Collection entries:

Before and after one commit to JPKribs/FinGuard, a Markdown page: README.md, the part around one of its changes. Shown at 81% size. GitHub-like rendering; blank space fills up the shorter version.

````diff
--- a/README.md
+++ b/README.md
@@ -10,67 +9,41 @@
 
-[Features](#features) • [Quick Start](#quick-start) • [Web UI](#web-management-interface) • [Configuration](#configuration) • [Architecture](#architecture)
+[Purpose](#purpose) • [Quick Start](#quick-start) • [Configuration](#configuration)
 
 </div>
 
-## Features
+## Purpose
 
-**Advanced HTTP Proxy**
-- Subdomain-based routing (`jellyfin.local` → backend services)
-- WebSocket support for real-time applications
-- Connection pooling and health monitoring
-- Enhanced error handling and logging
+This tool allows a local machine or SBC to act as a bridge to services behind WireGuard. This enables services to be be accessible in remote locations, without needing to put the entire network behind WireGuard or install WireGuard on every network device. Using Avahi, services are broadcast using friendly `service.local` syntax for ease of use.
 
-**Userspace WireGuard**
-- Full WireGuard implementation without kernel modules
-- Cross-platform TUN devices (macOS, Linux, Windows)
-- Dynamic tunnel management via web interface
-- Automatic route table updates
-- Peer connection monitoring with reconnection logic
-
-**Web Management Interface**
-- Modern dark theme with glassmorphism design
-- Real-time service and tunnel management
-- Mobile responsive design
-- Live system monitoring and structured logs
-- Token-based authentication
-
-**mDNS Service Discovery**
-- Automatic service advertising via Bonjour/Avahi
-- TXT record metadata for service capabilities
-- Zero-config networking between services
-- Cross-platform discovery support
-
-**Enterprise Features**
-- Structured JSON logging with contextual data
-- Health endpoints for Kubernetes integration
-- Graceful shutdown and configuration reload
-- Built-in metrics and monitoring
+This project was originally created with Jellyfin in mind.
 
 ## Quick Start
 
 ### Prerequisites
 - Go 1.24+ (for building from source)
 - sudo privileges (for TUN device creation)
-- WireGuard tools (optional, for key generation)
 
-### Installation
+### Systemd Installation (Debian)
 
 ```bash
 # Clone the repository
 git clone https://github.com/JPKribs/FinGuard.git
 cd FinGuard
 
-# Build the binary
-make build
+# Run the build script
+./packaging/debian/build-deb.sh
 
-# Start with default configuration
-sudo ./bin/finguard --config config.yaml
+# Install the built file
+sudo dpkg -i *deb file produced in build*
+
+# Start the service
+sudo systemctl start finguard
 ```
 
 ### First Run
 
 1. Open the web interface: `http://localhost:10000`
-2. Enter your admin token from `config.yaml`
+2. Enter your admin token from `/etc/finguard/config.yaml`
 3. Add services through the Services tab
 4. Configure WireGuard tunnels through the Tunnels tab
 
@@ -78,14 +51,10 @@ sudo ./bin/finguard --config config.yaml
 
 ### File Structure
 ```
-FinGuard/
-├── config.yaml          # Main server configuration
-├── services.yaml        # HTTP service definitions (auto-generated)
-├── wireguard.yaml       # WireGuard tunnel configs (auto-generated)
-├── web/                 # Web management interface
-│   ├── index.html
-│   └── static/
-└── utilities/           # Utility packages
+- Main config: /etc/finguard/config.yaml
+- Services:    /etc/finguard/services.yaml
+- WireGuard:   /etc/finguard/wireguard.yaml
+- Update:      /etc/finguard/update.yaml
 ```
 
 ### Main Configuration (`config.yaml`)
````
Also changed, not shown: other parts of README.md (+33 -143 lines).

### Required work
In the entries above, find each line with the word "sudo" and return it.

### Worked solution
 - sudo privileges (for TUN device creation)
-sudo ./bin/finguard --config config.yaml
+sudo dpkg -i *deb file produced in build*
+sudo systemctl start finguard
@@ -78,14 +51,10 @@ sudo ./bin/finguard --config config.yaml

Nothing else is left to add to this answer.